Basic facts

Ms Moore was appointed as minister to a group of churches in Cornwall in 2006 for a five year term.

Although she was not given a written contract or a statement of terms and conditions, she received a stipend (or salary), holiday and sick pay, expenses and accommodation. She was also subject to an annual appraisal and an “elaborate disciplinary procedure”. Ms Moore received a P60 at the end of the tax year and the church deducted tax and national insurance from her stipend.

In the first half of 2009, she felt she was being put under unfair pressure to resign and in early June was told that procedures to curtail her appointment had started. She resigned on 10 June 2009 and claimed unfair dismissal.

Tribunal decision

The tribunal said that it was bound by the decision of the Court of Appeal in 1984 in President of Methodist Church Conference v Parfitt that Mr Parfitt (also a minister for the Methodist church who claimed unfair dismissal) was not an employee.

The Court in that case had concluded that the “spiritual nature” of being a minister meant that it was “impossible to conclude that any contract, let alone a contract of service, came into being between the newly ordained minister and the Methodist Church ...”

EAT decision

The EAT, however, disagreed.
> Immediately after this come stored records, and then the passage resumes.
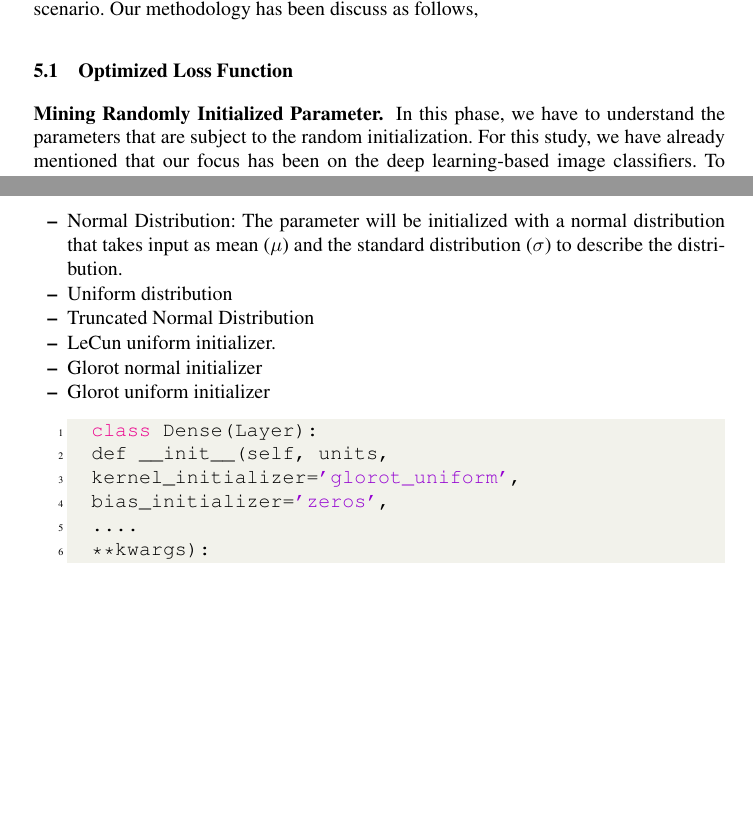
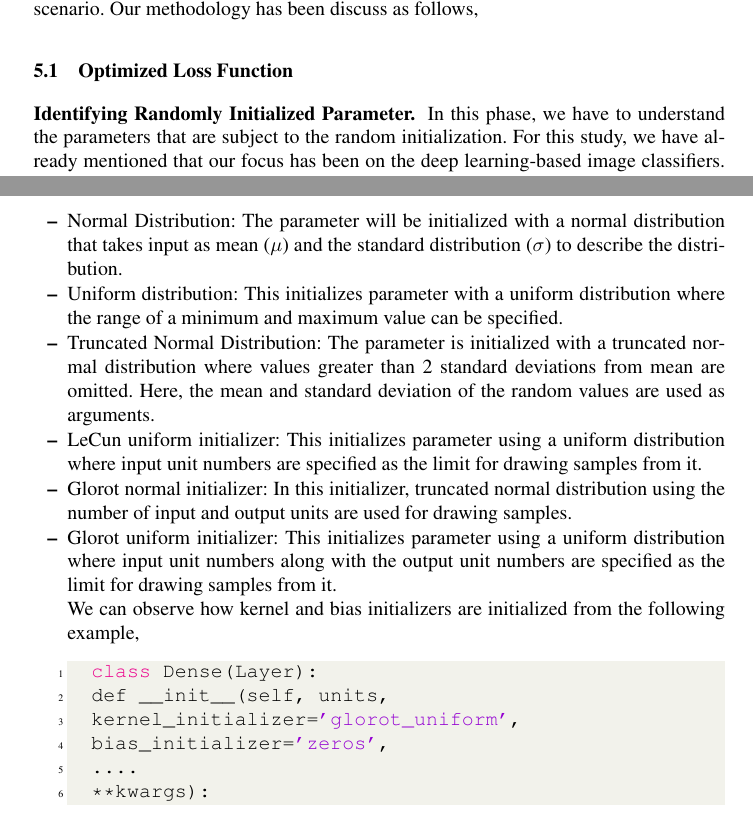
Before and after one commit to rangeetpan/641, a LaTeX thesis (report.tex, which reads approach.tex): two parts of pages 6 and 7 of 10, joined at a grey line, cut so that both start at the same text, the shorter picture padded with empty space. Compiled offline with pdfLaTeX.

Commit message:
Identifying Randomly Initialized Parameter

```diff
--- a/approach.tex
+++ b/approach.tex
@@ -7,7 +7,7 @@ f(\sum_{\chi}{W_iX_i+B}), \chi\sim D(\mu, \sigma^2)
 In the equation above, the traditional dense operation has been depicted as an example, where, $W_i$, $X_i$, $B_i$, $f()$, and $D$ represents the weight, input, bias, the activation function, and a unknown distribution of the operations respectively that require random initialization. The output of this learning process will be an interval of value rather than a single concrete value. In Figure \ref{fig:rq5}, we have depicted a similar scenario that includes the learning of the distribution, which results in an interval reported as "[Low, High]". The interval is similar to any algorithmic evaluation with the best-case and worst-case scenario.
 Our methodology has been discuss as follows,
 \subsection{Optimized Loss Function}
-\subsubsection{Mining Randomly Initialized Parameter.}
+\subsubsection{Identifying Randomly Initialized Parameter.}
 In this phase, we have to understand the parameters that are subject to the random initialization. For this study, we have already mentioned that our focus has been on the deep learning-based image classifiers. To do so, we have mined the \emph{Keras} documentation to understand the implementation of DNN API. In this process, 3 Ph.D. students have individually gone through the implementation of all the functions. Our goal is two-fold here, 1) Identify the places, where random initialization has taken place that describe the learning-based system, 2) If we can mine the type of distribution from the implementation, then we can understand how the values correspond to that particular parameter has propagated to the output metrics. Our mining technique has identified a class of operation in \emph{Keras} that is responsible for initializing the parameters, called \emph{Initializers.}
 \begin{lstlisting}
 model.add(Dense(64,
@@ -22,11 +22,12 @@ To identify the distribution of these parameters, we have validated the implemen
 	\item Ones: This initializes the parameter with 1.
 	\item Constant: Initializing with a constant is depended on the users' choice of the value.
 	\item Normal Distribution: The parameter will be initialized with a normal distribution that takes input as mean ($\mu$) and the standard distribution ($\sigma$) to describe the distribution.
-	\item Uniform distribution
-	\item Truncated Normal Distribution
-	\item LeCun uniform initializer.
-	\item Glorot normal initializer
-	\item Glorot uniform initializer
+	\item Uniform distribution: This initializes parameter with a uniform distribution where the range of a minimum and maximum value can be specified.
+	\item Truncated Normal Distribution: The parameter is initialized with a truncated normal distribution where values greater than 2 standard deviations from mean are omitted. Here, the mean and standard deviation of the random values are used as arguments.
+	\item LeCun uniform initializer: This initializes parameter using a uniform distribution where input unit numbers are specified as the limit for drawing samples from it.
+	\item Glorot normal initializer: In this initializer, truncated normal distribution using the number of input and output units are used for drawing samples.
+	\item Glorot uniform initializer: This initializes parameter using a uniform distribution where input unit numbers along with the output unit numbers are specified as the limit for drawing samples from it. \\
+	We can observe how kernel and bias initializers are initialized from the following example,
 	\begin{lstlisting}
 	class Dense(Layer):
 	def __init__(self, units,
```
Also changed, not shown: approach.tex (2 more changed lines), 1 other file.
Following the decision of the House of Lords in Percy v Board of National Mission of the Church of Scotland in 2006, it said that a tribunal no longer has to consider “the nature of the relationship between a minister and his Church with the presumption that there was no intention to create legal relations”.

It took the view that as a result of that decision, the spiritual role of a minister could not, by itself, be used as evidence to deny the existence of a contract if all the other facts suggested otherwise.

In this case “all the indications point one way. She received regular remuneration, including an entitlement to sick pay. She was given accommodation. She was required to engage in an appraisal process, was subject to at least a degree of supervision from the Church and was liable to a disciplinary procedure. Although she did not have to work set hours, there was a clear concept of working time, when she was at the disposal of the Church, and holiday, when she was not. Of course, like any professional she had a great deal of discretion as to how she did her work, but that is in no way inconsistent with a contract of service”.

The arrangements therefore fell “squarely” within those described by the House of Lords in Percy which “on their face are to be expected to give rise to legally-binding obligations”.